The light falling in through the curtains turns his eyelids red – he keeps his eyes closed, hugging his pillow under his head, his spine cracking as he stretches in the bed. He’s on his stomach, and his lower back is starting to hurt, but the bed’s warm and inviting, not to mention filled by another body that could grant so much more warmth.
That’s when he hears it; the delicate scratch of a charcoal tip moving across paper.
He opens one eye to look towards the foot of the bed, where his boyfriend sits cross-legged, sheets bunched up around his waist, hunched over a sketchpad. Blaine’s brow has furrowed in concentration, his curls sticking every which way, his glasses perched on the tip of his nose.
Blaine glances up at him to get another look, and stills once he sees he’s awake.
“And here I thought you liked me for my brain.”
Blaine giggles, “It’s hard to resist you like this”, adding a few additional lines to his sketch.
He turns slightly to get a better view. It’s been three months now, and he’s never felt more comfortable around anyone, not any of his friends, not any other boy he’s woken up next to. There’s something about Blaine, the way he’s learned to look past the pretenses and wide smiles, the way he sees his insecurities but chose to safeguard them rather than expose them.
“Like what?” he asks, because there’s nothing he appreciates more than Blaine’s small and calm smile blossoming into that full-on wide grin that makes the sun shine brighter.
Blaine’s fingers smooth over the page, no doubt filled with half finished sketches of him sleeping. “All your beautiful lines caught in the morning sun.”
He whistles, “He’s a poet too”, while his fingers deftly curl into the white sheets, slowly coaxing them off Blaine.
“Come here,” he says softly, Blaine blushing once the sheets slip off his naked body completely. He discards his pad and pencil next to him on the bed, his glasses on the nightstand. “I think my lines require closer study.”
Blaine smiles and settles on his side next to him, his lips find his and his fingers stain his skin charcoal grey. Their legs entwine and he wishes someone would draw these lines, thick strong lines where their skins inescapably meet, dissolve the graphite because it’s none too certain where he begins and where Blaine ends, their bodies leaving the page an indecipherable mess.

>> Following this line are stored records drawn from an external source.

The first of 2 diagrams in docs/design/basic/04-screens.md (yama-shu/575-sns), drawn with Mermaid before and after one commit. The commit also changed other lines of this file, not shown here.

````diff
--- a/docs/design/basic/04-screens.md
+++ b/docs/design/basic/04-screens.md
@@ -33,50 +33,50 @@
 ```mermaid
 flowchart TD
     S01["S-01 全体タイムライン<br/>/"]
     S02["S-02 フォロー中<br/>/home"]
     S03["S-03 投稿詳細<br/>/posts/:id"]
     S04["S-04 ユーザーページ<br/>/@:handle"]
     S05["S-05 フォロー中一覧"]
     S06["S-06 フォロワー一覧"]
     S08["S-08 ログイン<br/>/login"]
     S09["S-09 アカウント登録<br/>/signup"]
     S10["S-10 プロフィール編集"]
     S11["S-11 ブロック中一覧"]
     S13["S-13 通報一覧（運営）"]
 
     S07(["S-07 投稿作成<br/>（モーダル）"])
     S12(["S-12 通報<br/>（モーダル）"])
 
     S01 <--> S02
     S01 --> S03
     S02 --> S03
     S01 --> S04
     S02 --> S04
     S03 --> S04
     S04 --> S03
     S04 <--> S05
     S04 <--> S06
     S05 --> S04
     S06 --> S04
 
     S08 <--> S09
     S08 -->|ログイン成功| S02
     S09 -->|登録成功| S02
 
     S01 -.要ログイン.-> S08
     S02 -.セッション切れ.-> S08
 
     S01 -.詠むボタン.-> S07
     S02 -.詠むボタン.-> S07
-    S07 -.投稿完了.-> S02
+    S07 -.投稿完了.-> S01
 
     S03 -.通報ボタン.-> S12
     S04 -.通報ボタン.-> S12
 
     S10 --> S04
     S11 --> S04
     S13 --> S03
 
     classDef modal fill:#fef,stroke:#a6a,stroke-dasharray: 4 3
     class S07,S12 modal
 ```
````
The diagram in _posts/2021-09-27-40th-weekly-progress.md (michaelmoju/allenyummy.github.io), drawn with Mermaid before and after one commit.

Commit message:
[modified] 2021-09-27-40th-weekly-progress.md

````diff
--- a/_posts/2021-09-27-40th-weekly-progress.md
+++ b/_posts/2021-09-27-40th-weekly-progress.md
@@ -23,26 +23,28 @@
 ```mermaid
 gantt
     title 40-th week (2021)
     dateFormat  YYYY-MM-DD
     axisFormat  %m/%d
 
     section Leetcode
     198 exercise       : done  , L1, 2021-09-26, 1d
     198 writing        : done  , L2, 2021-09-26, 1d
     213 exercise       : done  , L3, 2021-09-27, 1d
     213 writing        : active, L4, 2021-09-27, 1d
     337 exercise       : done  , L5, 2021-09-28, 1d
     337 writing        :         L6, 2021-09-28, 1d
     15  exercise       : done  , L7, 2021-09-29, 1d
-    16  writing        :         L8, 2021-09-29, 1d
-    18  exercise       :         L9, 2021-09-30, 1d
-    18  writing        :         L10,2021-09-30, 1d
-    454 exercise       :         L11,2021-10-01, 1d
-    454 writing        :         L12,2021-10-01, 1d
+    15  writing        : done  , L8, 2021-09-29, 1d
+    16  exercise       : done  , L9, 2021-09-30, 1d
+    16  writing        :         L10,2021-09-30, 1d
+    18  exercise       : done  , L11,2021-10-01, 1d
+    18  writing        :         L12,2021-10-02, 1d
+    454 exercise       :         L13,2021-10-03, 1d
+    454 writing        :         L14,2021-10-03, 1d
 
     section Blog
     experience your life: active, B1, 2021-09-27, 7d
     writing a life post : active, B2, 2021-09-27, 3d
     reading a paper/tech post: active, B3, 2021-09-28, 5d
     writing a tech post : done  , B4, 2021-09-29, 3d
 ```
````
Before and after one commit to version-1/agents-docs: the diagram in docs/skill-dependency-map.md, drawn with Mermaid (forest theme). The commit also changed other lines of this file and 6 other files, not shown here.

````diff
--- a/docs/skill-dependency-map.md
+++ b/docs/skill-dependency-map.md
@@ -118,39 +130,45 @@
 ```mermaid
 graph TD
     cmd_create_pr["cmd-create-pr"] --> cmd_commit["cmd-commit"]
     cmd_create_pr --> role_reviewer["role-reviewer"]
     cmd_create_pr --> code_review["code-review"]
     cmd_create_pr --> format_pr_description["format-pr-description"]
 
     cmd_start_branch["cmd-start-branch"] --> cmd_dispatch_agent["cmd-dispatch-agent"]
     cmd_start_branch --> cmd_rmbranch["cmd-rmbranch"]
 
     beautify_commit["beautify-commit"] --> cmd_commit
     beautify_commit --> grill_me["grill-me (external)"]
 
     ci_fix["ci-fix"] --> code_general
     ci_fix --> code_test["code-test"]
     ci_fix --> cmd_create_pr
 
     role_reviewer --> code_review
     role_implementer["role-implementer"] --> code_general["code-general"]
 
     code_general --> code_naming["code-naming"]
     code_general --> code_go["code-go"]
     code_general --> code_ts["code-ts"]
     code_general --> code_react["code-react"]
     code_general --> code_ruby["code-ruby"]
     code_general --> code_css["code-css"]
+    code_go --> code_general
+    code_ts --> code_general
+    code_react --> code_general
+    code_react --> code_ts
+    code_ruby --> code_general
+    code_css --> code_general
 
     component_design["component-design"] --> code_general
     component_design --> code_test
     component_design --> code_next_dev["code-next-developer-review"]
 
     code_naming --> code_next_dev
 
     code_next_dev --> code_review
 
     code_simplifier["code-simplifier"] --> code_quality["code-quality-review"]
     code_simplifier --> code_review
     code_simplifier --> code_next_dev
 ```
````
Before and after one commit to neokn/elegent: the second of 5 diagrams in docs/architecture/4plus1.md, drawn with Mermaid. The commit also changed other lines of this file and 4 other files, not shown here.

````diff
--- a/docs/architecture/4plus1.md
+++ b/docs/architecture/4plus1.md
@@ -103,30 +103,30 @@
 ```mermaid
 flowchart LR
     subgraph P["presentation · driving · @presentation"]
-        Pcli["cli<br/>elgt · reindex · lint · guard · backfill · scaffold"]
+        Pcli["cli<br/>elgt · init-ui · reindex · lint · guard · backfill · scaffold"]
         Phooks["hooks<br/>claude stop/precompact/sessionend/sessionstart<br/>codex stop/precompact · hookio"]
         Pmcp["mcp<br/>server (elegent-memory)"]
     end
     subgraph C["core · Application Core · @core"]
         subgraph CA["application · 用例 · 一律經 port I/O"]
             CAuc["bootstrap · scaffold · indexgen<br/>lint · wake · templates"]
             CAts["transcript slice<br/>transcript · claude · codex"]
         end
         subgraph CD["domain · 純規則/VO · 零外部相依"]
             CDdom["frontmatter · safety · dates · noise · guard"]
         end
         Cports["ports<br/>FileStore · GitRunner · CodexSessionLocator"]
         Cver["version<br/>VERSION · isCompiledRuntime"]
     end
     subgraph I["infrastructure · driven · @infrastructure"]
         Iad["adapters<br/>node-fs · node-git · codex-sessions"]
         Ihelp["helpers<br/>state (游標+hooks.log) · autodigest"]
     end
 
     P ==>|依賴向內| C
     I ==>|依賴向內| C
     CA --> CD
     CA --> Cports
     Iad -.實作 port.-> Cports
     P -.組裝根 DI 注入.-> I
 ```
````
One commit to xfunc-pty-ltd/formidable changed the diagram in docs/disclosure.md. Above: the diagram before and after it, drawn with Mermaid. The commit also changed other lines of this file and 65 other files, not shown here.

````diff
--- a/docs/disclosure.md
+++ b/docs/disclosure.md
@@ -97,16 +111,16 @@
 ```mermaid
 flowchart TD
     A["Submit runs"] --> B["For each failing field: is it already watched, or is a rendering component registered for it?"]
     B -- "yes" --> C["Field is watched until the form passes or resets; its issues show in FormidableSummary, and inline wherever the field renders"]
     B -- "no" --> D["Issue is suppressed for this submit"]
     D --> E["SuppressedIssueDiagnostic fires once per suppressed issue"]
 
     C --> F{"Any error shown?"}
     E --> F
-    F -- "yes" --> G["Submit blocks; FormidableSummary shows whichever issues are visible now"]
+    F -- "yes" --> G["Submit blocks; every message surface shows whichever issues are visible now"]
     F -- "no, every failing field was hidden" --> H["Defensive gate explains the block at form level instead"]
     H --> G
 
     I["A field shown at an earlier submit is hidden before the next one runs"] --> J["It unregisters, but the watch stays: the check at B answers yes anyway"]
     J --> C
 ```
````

Now that would be a sight.
He guides Blaine back onto his back and kicks off the sheets.
Blaine’s sketch dwindles down to the floor.
- fin -